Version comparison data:
--------
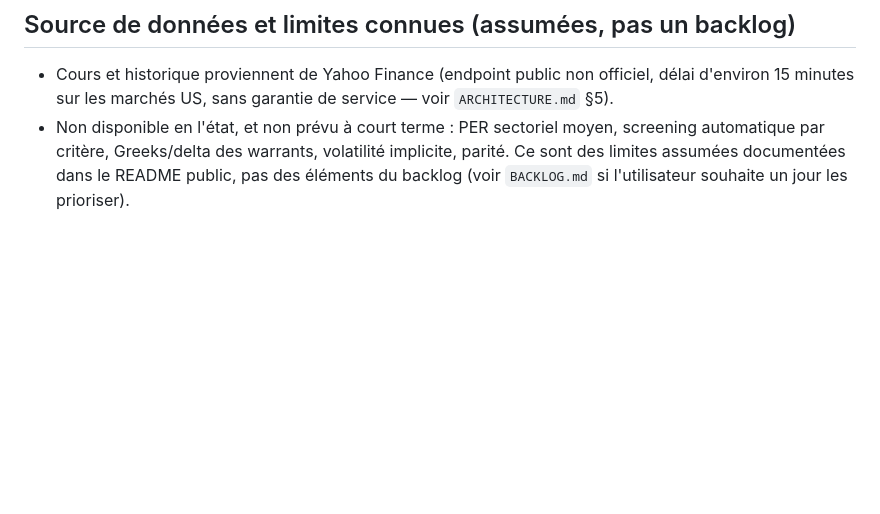
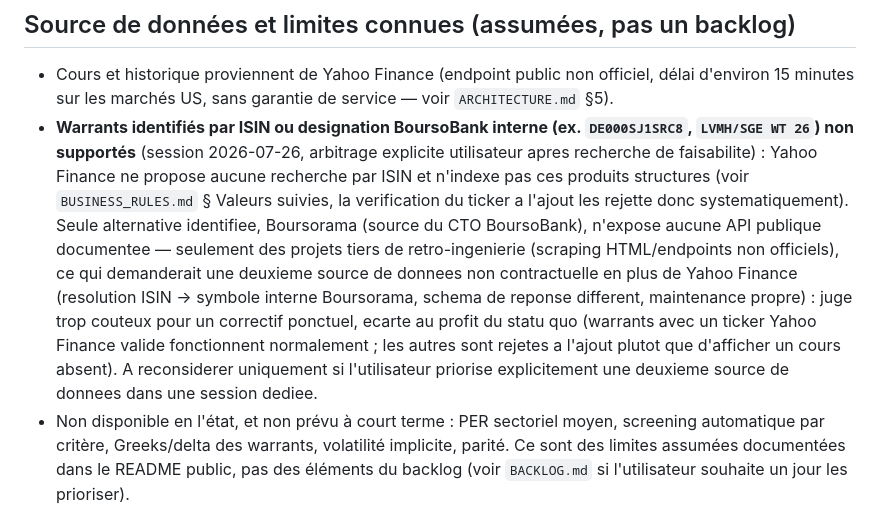
Before and after one commit to bouetmickael/PortfolioTracker, a Markdown page: .claude/SPECIFICATION_FONCTIONNELLE.md, the part around the change. GitHub-like rendering; blank space fills up the shorter version.

Commit message:
Document warrant ISIN limitation as out of scope
Researched a second data source for BoursoBank warrants (ISIN-based,
e.g. DE000SJ1SRC8) since Yahoo Finance has no ISIN search and doesn't
index them. Boursorama itself exposes no official public API, only
unofficial scraping projects, which would mean a second
non-contractual data source with its own symbol resolution and
maintenance burden. Not "relatively simple", so left out per user's
explicit instruction; documented as a known limitation instead.

Co-Authored-By: Claude Sonnet 5 <noreply@anthropic.com>
Claude-Session: https://claude.ai/code/session_01EfgjStMnUH2FaucyuwLcwX

```diff
--- a/.claude/SPECIFICATION_FONCTIONNELLE.md
+++ b/.claude/SPECIFICATION_FONCTIONNELLE.md
@@ -74,6 +74,23 @@ gestion de rôles, pas d'inscription publique protégée par invitation — voir
 - Cours et historique proviennent de Yahoo Finance (endpoint public non
   officiel, délai d'environ 15 minutes sur les marchés US, sans garantie de
   service — voir `ARCHITECTURE.md` §5).
+- **Warrants identifiés par ISIN ou designation BoursoBank interne (ex.
+  `DE000SJ1SRC8`, `LVMH/SGE WT 26`) non supportés** (session 2026-07-26,
+  arbitrage explicite utilisateur apres recherche de faisabilite) : Yahoo
+  Finance ne propose aucune recherche par ISIN et n'indexe pas ces
+  produits structures (voir `BUSINESS_RULES.md` § Valeurs suivies, la
+  verification du ticker a l'ajout les rejette donc systematiquement).
+  Seule alternative identifiee, Boursorama (source du CTO BoursoBank),
+  n'expose aucune API publique documentee — seulement des projets tiers
+  de retro-ingenierie (scraping HTML/endpoints non officiels), ce qui
+  demanderait une deuxieme source de donnees non contractuelle en plus de
+  Yahoo Finance (resolution ISIN -> symbole interne Boursorama, schema de
+  reponse different, maintenance propre) : juge trop couteux pour un
+  correctif ponctuel, ecarte au profit du statu quo (warrants avec un
+  ticker Yahoo Finance valide fonctionnent normalement ; les autres sont
+  rejetes a l'ajout plutot que d'afficher un cours absent). A reconsiderer
+  uniquement si l'utilisateur priorise explicitement une deuxieme source
+  de donnees dans une session dediee.
 - Non disponible en l'état, et non prévu à court terme : PER sectoriel
   moyen, screening automatique par critère, Greeks/delta des warrants,
   volatilité implicite, parité. Ce sont des limites assumées documentées
```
--------
_WHAT THE EXERCISE ASKS_
Line tally for "aucune": say how many lines of the records above contain it, and give nothing but the number.

_PROBLEM SOLUTION_
2